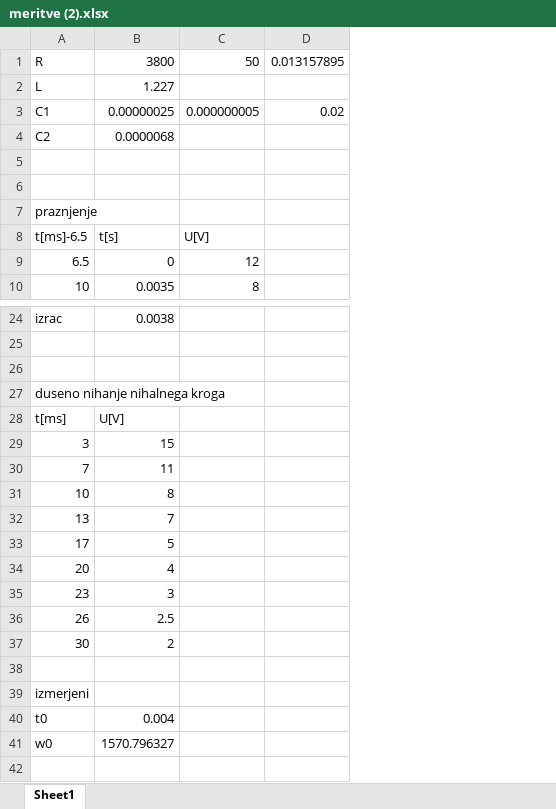
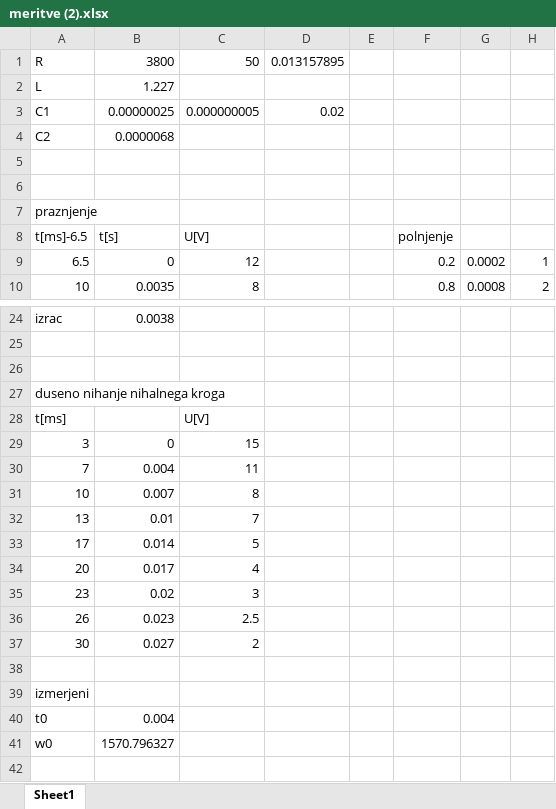
Before and after one commit to hitrzajc/fizikalni-praktikum, an Excel workbook: 49 - Prehodni pojavi v električnih krogih/Meritve/meritve (2).xlsx, sheet Sheet1, drawn as a sheet; only a part is shown, gaps mark what is left out; values as stored, in another font and other column widths than the file's, no borders; the diff names each change by its address in the sheet, - before the commit and + after, or states it on an @@ line.

```diff
--- a/49 - Prehodni pojavi v električnih krogih/Meritve/meritve (2).xlsx (sheet Sheet1)
+++ b/49 - Prehodni pojavi v električnih krogih/Meritve/meritve (2).xlsx (sheet Sheet1)
+column E, empty
+column F, rows 8-10: polnjenje | 0.2 | 0.8
+column G, rows 9-10: 0.0002 | 0.0008
+column H, rows 9-10: 1 | 2
-B28: U[V]
+B28: (empty)
-C28: (empty)
+C28: U[V]
-B29: 15
+B29: 0
-C29: (empty)
+C29: 15
-B30: 11
+B30: 0.004
-C30: (empty)
+C30: 11
-B31: 8
+B31: 0.007
-C31: (empty)
+C31: 8
-B32: 7
+B32: 0.01
-C32: (empty)
+C32: 7
-B33: 5
+B33: 0.014
-C33: (empty)
+C33: 5
-B34: 4
+B34: 0.017
-C34: (empty)
+C34: 4
-B35: 3
+B35: 0.02
-C35: (empty)
+C35: 3
-B36: 2.5
+B36: 0.023
-C36: (empty)
+C36: 2.5
-B37: 2
+B37: 0.027
-C37: (empty)
+C37: 2
```
Also changed, not shown: 6 other files.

_TASK TO COMPLETE:_ Determine how many lines in the listing above contain the word "empty". Provide that figure only.

_TASK RESULT:_ 12